*Your instructions*:
The response must contain every line below in which "Digital" appears.

┄┄┄┄┄┄┄┄┄┄

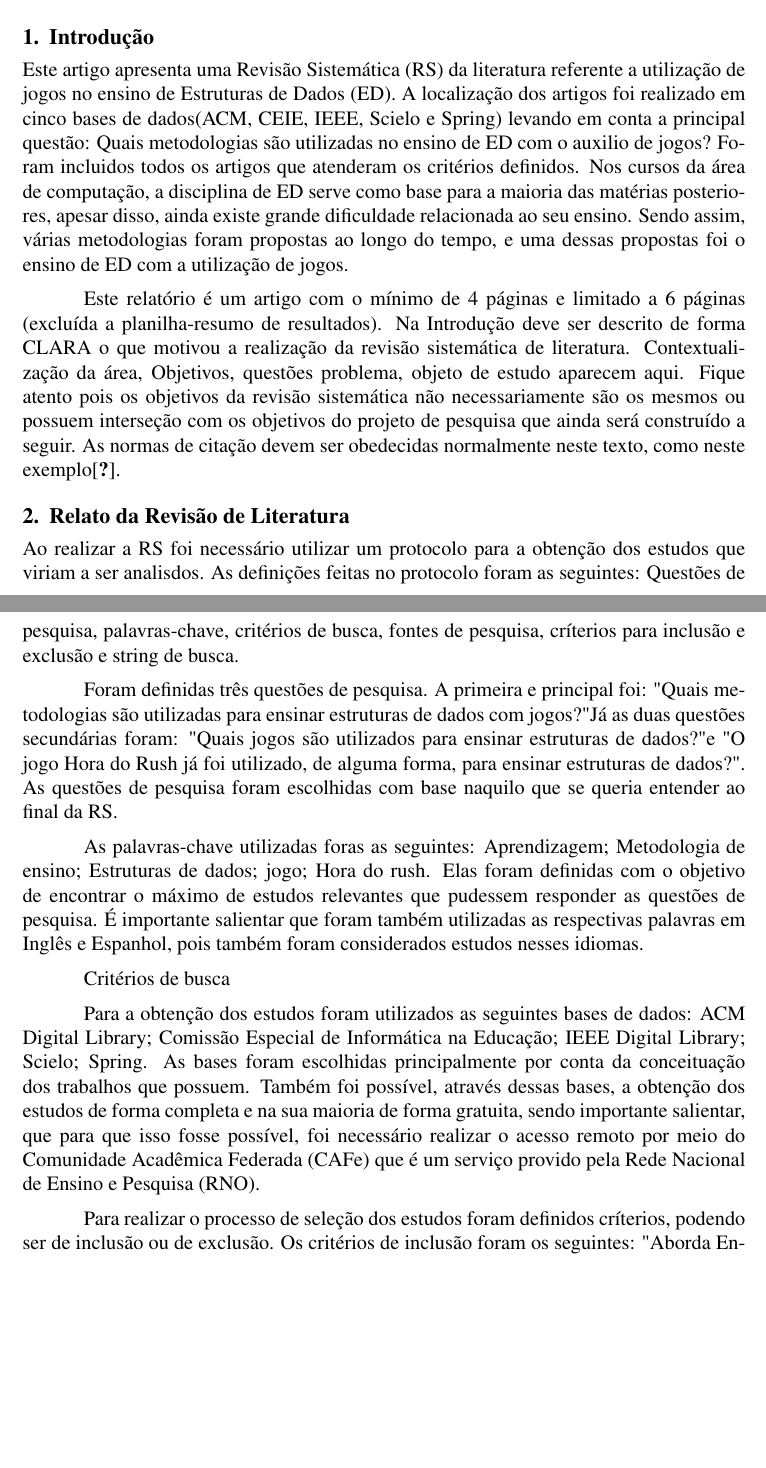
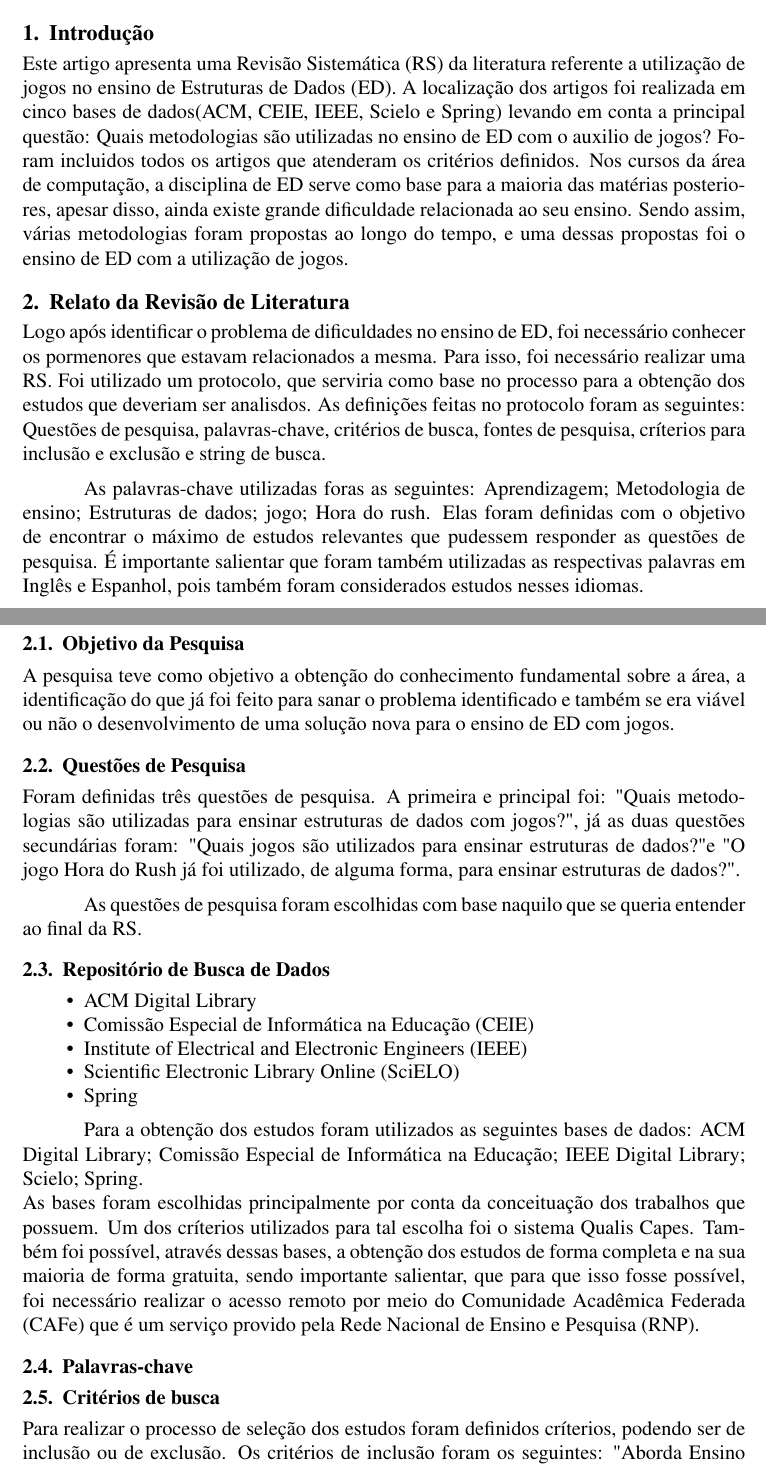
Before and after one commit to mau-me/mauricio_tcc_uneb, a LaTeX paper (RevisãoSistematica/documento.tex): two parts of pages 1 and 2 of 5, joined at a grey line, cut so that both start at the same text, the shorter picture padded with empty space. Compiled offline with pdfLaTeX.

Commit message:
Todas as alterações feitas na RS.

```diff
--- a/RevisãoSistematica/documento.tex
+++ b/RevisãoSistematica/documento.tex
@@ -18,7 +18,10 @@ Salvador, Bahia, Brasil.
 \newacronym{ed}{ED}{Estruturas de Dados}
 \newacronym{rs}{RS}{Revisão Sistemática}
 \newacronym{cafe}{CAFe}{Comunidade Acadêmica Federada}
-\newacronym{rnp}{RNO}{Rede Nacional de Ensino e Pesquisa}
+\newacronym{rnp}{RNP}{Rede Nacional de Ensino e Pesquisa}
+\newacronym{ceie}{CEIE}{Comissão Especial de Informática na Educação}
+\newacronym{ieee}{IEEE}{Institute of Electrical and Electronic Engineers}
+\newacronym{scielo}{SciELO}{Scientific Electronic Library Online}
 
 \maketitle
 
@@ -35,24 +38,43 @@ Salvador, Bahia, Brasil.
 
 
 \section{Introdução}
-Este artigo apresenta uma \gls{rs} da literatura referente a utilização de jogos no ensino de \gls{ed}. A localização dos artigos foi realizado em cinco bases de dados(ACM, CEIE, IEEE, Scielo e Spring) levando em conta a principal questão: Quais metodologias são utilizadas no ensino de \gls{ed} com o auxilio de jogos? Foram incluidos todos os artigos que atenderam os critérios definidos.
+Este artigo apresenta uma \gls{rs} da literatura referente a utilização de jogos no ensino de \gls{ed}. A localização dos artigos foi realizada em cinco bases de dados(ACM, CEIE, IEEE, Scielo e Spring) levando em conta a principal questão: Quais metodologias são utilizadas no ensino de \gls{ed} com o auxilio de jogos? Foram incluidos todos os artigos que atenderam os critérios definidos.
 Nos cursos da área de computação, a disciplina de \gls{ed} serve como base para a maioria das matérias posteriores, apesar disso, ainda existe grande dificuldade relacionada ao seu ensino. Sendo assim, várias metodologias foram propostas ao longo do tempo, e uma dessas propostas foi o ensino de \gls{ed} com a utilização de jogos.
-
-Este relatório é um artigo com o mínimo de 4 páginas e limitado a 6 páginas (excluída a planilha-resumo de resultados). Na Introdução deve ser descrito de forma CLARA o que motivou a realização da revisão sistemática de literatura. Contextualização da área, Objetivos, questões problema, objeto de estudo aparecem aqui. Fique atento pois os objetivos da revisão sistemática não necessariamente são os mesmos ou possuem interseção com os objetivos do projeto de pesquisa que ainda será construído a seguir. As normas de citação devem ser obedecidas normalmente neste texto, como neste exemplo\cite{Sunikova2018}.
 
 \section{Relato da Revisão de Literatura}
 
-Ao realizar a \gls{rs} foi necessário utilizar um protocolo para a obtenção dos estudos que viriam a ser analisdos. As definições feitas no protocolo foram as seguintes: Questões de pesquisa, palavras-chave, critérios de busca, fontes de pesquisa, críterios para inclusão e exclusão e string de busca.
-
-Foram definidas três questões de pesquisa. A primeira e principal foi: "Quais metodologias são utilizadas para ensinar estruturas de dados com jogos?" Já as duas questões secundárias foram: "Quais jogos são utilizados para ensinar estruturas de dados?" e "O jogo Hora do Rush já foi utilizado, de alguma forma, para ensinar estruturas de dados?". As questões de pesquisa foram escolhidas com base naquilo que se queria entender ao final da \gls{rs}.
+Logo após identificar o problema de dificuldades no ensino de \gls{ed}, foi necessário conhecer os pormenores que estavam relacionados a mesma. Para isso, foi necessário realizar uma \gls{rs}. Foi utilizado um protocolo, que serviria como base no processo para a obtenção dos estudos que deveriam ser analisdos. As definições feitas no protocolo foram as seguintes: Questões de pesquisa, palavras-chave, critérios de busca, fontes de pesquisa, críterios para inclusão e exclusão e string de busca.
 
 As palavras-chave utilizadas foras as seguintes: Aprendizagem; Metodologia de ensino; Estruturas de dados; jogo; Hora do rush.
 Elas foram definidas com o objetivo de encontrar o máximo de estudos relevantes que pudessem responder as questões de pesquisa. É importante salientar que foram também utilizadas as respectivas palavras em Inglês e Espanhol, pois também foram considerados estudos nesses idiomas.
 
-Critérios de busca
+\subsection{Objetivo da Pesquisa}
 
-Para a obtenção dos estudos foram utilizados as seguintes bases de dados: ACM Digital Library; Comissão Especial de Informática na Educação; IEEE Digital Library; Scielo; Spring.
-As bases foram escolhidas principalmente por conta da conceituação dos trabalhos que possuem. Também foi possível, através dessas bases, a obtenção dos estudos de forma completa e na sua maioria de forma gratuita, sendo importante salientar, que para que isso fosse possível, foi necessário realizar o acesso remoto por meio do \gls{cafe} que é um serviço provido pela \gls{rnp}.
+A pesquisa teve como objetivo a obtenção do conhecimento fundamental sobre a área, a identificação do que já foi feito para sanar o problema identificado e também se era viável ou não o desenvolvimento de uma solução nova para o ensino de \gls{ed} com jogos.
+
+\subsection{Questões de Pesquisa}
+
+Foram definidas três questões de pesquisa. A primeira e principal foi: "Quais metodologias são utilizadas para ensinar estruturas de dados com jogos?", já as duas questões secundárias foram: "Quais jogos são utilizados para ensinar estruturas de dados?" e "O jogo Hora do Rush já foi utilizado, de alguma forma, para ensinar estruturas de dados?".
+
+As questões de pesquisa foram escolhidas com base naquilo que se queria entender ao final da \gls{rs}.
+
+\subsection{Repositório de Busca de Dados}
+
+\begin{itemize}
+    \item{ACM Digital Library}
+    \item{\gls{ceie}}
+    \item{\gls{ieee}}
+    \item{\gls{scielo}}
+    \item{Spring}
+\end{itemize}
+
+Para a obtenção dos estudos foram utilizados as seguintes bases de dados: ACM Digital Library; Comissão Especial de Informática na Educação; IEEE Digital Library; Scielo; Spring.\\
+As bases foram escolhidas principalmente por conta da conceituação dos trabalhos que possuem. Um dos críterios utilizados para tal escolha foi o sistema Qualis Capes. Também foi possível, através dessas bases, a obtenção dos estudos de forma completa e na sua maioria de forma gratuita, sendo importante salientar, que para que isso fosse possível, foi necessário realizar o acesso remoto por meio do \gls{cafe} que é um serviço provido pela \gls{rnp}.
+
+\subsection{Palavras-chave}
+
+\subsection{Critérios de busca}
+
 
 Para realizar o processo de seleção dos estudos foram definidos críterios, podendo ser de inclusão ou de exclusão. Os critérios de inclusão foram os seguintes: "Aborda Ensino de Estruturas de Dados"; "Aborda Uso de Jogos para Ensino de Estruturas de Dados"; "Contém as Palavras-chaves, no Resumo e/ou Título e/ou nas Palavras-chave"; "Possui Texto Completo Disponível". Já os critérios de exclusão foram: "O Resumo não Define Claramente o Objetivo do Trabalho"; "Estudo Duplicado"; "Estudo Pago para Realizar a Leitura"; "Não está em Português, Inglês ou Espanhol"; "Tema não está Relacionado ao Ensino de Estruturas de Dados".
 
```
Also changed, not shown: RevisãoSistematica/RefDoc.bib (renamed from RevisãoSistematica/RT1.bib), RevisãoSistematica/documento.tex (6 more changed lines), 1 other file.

┄┄┄┄┄┄┄┄┄┄

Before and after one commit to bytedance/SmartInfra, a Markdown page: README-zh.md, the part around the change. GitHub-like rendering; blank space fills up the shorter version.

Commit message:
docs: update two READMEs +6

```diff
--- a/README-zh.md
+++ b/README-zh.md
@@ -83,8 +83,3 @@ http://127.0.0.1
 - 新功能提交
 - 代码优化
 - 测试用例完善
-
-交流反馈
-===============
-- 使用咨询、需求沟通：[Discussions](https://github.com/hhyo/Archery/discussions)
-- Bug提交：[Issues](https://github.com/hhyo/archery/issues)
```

┄┄┄┄┄┄┄┄┄┄

*Expected answer*:
-Para a obtenção dos estudos foram utilizados as seguintes bases de dados: ACM Digital Library; Comissão Especial de Informática na Educação; IEEE Digital Library; Scielo; Spring.
+    \item{ACM Digital Library}
+Para a obtenção dos estudos foram utilizados as seguintes bases de dados: ACM Digital Library; Comissão Especial de Informática na Educação; IEEE Digital Library; Scielo; Spring.\\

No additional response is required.